#### Task statement:
The records are to be reproduced verbatim.

- Opening Delimiter -

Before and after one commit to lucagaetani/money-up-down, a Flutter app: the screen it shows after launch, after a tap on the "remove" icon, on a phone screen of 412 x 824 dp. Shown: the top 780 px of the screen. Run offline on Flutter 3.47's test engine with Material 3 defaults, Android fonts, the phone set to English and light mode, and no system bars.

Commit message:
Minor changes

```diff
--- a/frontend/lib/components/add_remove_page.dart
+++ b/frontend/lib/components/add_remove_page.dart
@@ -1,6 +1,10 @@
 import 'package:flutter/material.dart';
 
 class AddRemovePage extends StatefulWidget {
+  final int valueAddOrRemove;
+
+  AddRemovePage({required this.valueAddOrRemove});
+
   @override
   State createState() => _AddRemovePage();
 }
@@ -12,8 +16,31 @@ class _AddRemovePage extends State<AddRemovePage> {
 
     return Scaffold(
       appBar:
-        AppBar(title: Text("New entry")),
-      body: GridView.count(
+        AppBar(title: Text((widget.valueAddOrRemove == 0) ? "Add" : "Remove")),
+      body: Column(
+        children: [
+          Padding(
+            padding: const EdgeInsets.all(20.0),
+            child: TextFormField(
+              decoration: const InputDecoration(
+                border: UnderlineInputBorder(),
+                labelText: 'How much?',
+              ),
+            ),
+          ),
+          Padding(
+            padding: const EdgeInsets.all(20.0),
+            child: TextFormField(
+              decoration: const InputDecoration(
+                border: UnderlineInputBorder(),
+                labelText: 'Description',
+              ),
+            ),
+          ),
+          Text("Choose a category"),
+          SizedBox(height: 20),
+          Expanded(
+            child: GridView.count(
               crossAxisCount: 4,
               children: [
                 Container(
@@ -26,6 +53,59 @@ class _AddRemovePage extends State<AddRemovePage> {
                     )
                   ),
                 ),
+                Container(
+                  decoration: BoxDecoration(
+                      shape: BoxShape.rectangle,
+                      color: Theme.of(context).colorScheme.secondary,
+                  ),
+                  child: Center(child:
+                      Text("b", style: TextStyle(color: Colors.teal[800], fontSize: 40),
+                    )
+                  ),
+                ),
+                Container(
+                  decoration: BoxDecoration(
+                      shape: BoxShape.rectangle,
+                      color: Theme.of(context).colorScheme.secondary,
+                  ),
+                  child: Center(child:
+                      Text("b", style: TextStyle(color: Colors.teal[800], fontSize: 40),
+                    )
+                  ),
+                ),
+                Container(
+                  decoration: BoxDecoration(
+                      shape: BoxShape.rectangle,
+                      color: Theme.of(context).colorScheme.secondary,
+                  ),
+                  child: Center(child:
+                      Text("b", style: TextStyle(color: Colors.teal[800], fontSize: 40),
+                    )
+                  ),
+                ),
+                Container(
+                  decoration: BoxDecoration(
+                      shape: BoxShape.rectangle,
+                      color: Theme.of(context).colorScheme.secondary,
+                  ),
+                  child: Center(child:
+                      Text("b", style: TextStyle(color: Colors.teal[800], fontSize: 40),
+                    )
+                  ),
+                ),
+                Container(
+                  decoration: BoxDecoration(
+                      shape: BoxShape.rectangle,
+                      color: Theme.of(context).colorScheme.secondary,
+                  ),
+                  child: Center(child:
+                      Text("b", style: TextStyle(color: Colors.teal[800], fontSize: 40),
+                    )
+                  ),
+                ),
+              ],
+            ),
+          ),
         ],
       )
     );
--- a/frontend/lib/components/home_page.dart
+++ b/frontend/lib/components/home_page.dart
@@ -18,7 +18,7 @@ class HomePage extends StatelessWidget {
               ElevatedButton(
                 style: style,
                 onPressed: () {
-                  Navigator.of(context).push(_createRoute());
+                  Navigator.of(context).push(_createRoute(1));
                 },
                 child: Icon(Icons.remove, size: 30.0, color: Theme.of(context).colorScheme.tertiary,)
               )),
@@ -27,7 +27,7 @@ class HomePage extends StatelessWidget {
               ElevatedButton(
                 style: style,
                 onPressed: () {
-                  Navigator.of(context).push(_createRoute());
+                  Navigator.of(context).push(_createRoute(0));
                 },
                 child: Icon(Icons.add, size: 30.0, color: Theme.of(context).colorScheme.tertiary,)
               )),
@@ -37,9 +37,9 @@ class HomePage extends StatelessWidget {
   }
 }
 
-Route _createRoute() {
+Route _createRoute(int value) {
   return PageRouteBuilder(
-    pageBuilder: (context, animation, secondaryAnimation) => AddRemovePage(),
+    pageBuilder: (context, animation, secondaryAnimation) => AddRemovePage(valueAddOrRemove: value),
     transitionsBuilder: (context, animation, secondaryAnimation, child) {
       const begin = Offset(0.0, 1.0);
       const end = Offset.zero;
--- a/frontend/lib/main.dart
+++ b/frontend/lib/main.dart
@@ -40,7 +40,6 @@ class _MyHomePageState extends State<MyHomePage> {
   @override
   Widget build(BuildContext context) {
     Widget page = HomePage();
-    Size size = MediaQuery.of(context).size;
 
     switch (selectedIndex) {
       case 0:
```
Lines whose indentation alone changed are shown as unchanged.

- Closing Delimiter -

#### Output for this task:
Before and after one commit to lucagaetani/money-up-down, a Flutter app: the screen it shows after launch, after a tap on the "remove" icon, on a phone screen of 412 x 824 dp. Shown: the top 780 px of the screen. Run offline on Flutter 3.47's test engine with Material 3 defaults, Android fonts, the phone set to English and light mode, and no system bars.

Commit message:
Minor changes

```diff
--- a/frontend/lib/components/add_remove_page.dart
+++ b/frontend/lib/components/add_remove_page.dart
@@ -1,6 +1,10 @@
 import 'package:flutter/material.dart';
 
 class AddRemovePage extends StatefulWidget {
+  final int valueAddOrRemove;
+
+  AddRemovePage({required this.valueAddOrRemove});
+
   @override
   State createState() => _AddRemovePage();
 }
@@ -12,8 +16,31 @@ class _AddRemovePage extends State<AddRemovePage> {
 
     return Scaffold(
       appBar:
-        AppBar(title: Text("New entry")),
-      body: GridView.count(
+        AppBar(title: Text((widget.valueAddOrRemove == 0) ? "Add" : "Remove")),
+      body: Column(
+        children: [
+          Padding(
+            padding: const EdgeInsets.all(20.0),
+            child: TextFormField(
+              decoration: const InputDecoration(
+                border: UnderlineInputBorder(),
+                labelText: 'How much?',
+              ),
+            ),
+          ),
+          Padding(
+            padding: const EdgeInsets.all(20.0),
+            child: TextFormField(
+              decoration: const InputDecoration(
+                border: UnderlineInputBorder(),
+                labelText: 'Description',
+              ),
+            ),
+          ),
+          Text("Choose a category"),
+          SizedBox(height: 20),
+          Expanded(
+            child: GridView.count(
               crossAxisCount: 4,
               children: [
                 Container(
@@ -26,6 +53,59 @@ class _AddRemovePage extends State<AddRemovePage> {
                     )
                   ),
                 ),
+                Container(
+                  decoration: BoxDecoration(
+                      shape: BoxShape.rectangle,
+                      color: Theme.of(context).colorScheme.secondary,
+                  ),
+                  child: Center(child:
+                      Text("b", style: TextStyle(color: Colors.teal[800], fontSize: 40),
+                    )
+                  ),
+                ),
+                Container(
+                  decoration: BoxDecoration(
+                      shape: BoxShape.rectangle,
+                      color: Theme.of(context).colorScheme.secondary,
+                  ),
+                  child: Center(child:
+                      Text("b", style: TextStyle(color: Colors.teal[800], fontSize: 40),
+                    )
+                  ),
+                ),
+                Container(
+                  decoration: BoxDecoration(
+                      shape: BoxShape.rectangle,
+                      color: Theme.of(context).colorScheme.secondary,
+                  ),
+                  child: Center(child:
+                      Text("b", style: TextStyle(color: Colors.teal[800], fontSize: 40),
+                    )
+                  ),
+                ),
+                Container(
+                  decoration: BoxDecoration(
+                      shape: BoxShape.rectangle,
+                      color: Theme.of(context).colorScheme.secondary,
+                  ),
+                  child: Center(child:
+                      Text("b", style: TextStyle(color: Colors.teal[800], fontSize: 40),
+                    )
+                  ),
+                ),
+                Container(
+                  decoration: BoxDecoration(
+                      shape: BoxShape.rectangle,
+                      color: Theme.of(context).colorScheme.secondary,
+                  ),
+                  child: Center(child:
+                      Text("b", style: TextStyle(color: Colors.teal[800], fontSize: 40),
+                    )
+                  ),
+                ),
+              ],
+            ),
+          ),
         ],
       )
     );
--- a/frontend/lib/components/home_page.dart
+++ b/frontend/lib/components/home_page.dart
@@ -18,7 +18,7 @@ class HomePage extends StatelessWidget {
               ElevatedButton(
                 style: style,
                 onPressed: () {
-                  Navigator.of(context).push(_createRoute());
+                  Navigator.of(context).push(_createRoute(1));
                 },
                 child: Icon(Icons.remove, size: 30.0, color: Theme.of(context).colorScheme.tertiary,)
               )),
@@ -27,7 +27,7 @@ class HomePage extends StatelessWidget {
               ElevatedButton(
                 style: style,
                 onPressed: () {
-                  Navigator.of(context).push(_createRoute());
+                  Navigator.of(context).push(_createRoute(0));
                 },
                 child: Icon(Icons.add, size: 30.0, color: Theme.of(context).colorScheme.tertiary,)
               )),
@@ -37,9 +37,9 @@ class HomePage extends StatelessWidget {
   }
 }
 
-Route _createRoute() {
+Route _createRoute(int value) {
   return PageRouteBuilder(
-    pageBuilder: (context, animation, secondaryAnimation) => AddRemovePage(),
+    pageBuilder: (context, animation, secondaryAnimation) => AddRemovePage(valueAddOrRemove: value),
     transitionsBuilder: (context, animation, secondaryAnimation, child) {
       const begin = Offset(0.0, 1.0);
       const end = Offset.zero;
--- a/frontend/lib/main.dart
+++ b/frontend/lib/main.dart
@@ -40,7 +40,6 @@ class _MyHomePageState extends State<MyHomePage> {
   @override
   Widget build(BuildContext context) {
     Widget page = HomePage();
-    Size size = MediaQuery.of(context).size;
 
     switch (selectedIndex) {
       case 0:
```
Lines whose indentation alone changed are shown as unchanged.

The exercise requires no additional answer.